Tension headaches and migraines are common, but if you notice you’re having headaches more often or nothing you do seems to alleviate the pain, see your doctor.
Restless Leg Syndrome
It’s estimated that up to 10 percent of people in the U.S. have restless leg syndrome, a neurological disorder that can cause uncomfortable sensations in the legs and other parts of the body and an uncontrollable urge to constantly move. Although the association is not well understood, about 15 percent of people with the condition also have iron deficiency, according to John Hopkins Medicine.

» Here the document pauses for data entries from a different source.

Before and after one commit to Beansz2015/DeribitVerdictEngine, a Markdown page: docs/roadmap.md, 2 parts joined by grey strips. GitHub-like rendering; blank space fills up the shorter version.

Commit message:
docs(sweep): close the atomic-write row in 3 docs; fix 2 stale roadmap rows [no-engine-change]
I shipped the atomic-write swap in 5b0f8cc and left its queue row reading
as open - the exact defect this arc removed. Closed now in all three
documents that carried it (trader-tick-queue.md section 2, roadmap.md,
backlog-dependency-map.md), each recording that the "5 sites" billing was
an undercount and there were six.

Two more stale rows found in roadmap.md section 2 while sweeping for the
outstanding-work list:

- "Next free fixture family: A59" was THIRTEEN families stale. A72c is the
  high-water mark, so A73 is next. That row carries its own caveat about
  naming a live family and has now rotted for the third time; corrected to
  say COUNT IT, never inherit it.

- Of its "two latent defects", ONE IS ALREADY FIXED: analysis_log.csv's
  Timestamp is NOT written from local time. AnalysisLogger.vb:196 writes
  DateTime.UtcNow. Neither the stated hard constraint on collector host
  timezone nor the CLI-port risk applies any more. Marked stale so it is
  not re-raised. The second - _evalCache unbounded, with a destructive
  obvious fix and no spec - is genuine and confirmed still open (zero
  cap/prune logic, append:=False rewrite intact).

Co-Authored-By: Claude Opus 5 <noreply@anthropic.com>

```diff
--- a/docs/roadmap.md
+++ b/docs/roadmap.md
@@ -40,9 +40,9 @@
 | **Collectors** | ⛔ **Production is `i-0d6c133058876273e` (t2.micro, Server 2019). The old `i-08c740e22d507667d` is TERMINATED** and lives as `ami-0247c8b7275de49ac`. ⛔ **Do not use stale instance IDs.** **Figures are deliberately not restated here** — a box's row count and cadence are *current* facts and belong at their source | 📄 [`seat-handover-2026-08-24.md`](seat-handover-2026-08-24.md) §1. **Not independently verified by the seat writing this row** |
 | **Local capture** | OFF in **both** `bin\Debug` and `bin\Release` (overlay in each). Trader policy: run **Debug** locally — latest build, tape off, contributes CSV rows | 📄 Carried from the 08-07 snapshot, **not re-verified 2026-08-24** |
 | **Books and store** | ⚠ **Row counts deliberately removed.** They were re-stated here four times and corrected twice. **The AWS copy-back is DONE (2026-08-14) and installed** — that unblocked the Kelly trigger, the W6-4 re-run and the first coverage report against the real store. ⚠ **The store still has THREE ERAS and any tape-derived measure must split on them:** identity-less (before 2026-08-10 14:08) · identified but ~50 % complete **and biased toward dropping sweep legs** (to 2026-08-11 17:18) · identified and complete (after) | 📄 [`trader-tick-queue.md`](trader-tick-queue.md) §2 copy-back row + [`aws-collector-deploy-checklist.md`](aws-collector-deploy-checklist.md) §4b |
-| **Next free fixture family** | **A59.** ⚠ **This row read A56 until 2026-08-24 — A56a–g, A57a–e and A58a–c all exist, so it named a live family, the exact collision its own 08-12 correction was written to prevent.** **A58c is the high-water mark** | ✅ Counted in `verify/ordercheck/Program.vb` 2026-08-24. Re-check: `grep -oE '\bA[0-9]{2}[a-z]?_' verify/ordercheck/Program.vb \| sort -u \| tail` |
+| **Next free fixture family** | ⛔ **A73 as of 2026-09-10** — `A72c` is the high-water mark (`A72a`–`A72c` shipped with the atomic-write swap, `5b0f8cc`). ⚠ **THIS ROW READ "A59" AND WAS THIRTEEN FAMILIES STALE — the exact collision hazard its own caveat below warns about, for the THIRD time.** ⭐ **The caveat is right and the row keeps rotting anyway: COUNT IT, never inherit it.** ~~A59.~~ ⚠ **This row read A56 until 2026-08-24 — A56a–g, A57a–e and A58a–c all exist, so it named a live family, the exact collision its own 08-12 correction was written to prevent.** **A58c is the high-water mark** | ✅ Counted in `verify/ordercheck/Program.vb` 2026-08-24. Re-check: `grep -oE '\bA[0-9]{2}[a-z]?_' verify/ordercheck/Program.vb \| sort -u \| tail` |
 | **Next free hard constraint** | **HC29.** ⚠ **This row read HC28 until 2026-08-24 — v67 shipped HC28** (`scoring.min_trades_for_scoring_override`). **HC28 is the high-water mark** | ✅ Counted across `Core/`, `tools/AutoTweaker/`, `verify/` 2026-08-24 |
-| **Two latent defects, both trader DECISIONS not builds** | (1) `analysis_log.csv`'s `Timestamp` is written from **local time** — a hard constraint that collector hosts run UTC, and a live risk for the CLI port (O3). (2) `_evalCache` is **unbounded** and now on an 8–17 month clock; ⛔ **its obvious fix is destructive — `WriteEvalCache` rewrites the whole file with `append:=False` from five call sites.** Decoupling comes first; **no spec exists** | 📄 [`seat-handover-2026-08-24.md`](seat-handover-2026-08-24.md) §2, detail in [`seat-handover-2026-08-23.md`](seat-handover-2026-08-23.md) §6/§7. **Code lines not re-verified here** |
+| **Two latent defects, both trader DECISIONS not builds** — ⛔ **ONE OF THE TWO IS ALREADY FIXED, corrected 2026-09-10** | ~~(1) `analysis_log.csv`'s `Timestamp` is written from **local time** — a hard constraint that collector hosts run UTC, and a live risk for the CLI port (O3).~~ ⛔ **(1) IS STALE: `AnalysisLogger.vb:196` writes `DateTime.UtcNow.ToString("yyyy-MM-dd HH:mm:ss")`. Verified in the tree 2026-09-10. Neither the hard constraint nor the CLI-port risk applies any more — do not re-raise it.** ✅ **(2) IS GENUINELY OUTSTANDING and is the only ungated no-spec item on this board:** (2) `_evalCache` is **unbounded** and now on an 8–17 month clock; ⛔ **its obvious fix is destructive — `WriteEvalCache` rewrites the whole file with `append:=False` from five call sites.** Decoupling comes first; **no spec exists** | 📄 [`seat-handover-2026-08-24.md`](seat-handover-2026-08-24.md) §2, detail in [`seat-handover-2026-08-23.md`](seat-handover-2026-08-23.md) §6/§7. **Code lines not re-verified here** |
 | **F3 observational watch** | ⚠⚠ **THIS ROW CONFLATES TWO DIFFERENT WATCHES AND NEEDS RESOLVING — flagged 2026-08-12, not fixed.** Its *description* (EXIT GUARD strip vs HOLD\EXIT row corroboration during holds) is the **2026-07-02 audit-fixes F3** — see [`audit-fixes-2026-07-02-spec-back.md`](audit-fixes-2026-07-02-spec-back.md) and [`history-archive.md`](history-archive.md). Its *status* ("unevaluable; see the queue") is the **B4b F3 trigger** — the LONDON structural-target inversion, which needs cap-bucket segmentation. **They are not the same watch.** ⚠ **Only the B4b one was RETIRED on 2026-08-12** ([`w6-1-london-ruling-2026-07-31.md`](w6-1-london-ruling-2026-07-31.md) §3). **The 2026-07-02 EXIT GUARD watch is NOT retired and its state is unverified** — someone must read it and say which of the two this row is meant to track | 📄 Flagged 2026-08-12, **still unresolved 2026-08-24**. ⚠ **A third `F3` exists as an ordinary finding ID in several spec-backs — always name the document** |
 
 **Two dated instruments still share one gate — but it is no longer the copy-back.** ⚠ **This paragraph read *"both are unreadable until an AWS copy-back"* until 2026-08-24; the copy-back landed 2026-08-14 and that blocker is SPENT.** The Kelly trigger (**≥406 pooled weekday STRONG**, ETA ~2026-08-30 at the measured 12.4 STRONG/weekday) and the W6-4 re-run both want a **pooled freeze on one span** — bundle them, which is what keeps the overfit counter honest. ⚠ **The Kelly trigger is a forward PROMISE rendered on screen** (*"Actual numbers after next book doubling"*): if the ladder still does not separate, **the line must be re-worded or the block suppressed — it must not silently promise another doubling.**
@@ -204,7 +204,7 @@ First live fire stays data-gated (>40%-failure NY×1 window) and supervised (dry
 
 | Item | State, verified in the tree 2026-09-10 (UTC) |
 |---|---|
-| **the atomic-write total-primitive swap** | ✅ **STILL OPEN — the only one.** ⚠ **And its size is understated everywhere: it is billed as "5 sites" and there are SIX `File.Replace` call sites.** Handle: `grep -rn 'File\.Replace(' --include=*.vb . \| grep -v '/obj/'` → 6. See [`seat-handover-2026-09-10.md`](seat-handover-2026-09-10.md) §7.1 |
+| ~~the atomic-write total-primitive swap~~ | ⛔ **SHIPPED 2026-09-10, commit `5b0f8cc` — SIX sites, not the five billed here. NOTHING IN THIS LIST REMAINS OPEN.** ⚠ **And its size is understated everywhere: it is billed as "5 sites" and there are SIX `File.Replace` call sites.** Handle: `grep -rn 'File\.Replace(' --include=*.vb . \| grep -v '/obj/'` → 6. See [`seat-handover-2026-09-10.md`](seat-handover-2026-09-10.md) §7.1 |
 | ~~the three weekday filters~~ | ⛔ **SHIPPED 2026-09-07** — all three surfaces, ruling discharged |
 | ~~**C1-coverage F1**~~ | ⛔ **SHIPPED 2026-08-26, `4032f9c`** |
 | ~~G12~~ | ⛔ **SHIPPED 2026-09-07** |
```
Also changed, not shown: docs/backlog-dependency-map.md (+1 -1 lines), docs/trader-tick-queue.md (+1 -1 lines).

Although iron-deficiency anemia is common during pregnancy, left untreated, women have a higher risk for premature and low birth weight babies. The primary reason women are more likely to be iron deficient during pregnancy is due to the normal increase in water in the body.
“Even though you have the same number of red blood cells, there’s more volume for them to circulate around,” Gaither said. Plus, iron stores can be depleted because they’re needed for the placenta and the baby. If you had an iron-deficiency prior to pregnancy or are having multiples, your risk is even higher.
According to the American Academy of Dermatology, 80 million men and women experience hereditary hair loss, or what’s known as male pattern baldness. If you notice more hair in your brush or your hair is thinning, it might be that you’re anemic. It could also be a vitamin deficiency or a hormonal condition like hypothyroidism so bring it up to your doctor.
Dark, tar-colored stools, blood in the stool or bleeding from the rectum could signal anemia. Yet it could also be a GI condition like Crohn’s disease or stomach or colon cancer so it’s important to see your doctor immediately. Abdominal discomfort or a change in your bowel habits are also important signs to look for.
How to get enough iron.
Experts agree, if you have iron-deficiency anemia, your doctor will likely run more tests and look at your medical history to find the root cause of it. “Its not enough to know you’re iron deficient, the question is why?” Jacoub said. If you’re pregnant, be sure to keep your prenatal appointments and always get your blood tests done to make sure your levels are sufficient.
Iron-rich foods including red meat, liver, oysters, beans, dark green leafy vegetables, dried fruit and iron-fortified cereal can give you what you need.
Your doctor may also recommend a daily multivitamin and an iron supplement. There are also food-based iron supplements that are non-constipating and for women, can be taken only around their periods, Cohen said.
Article Source: Foxnews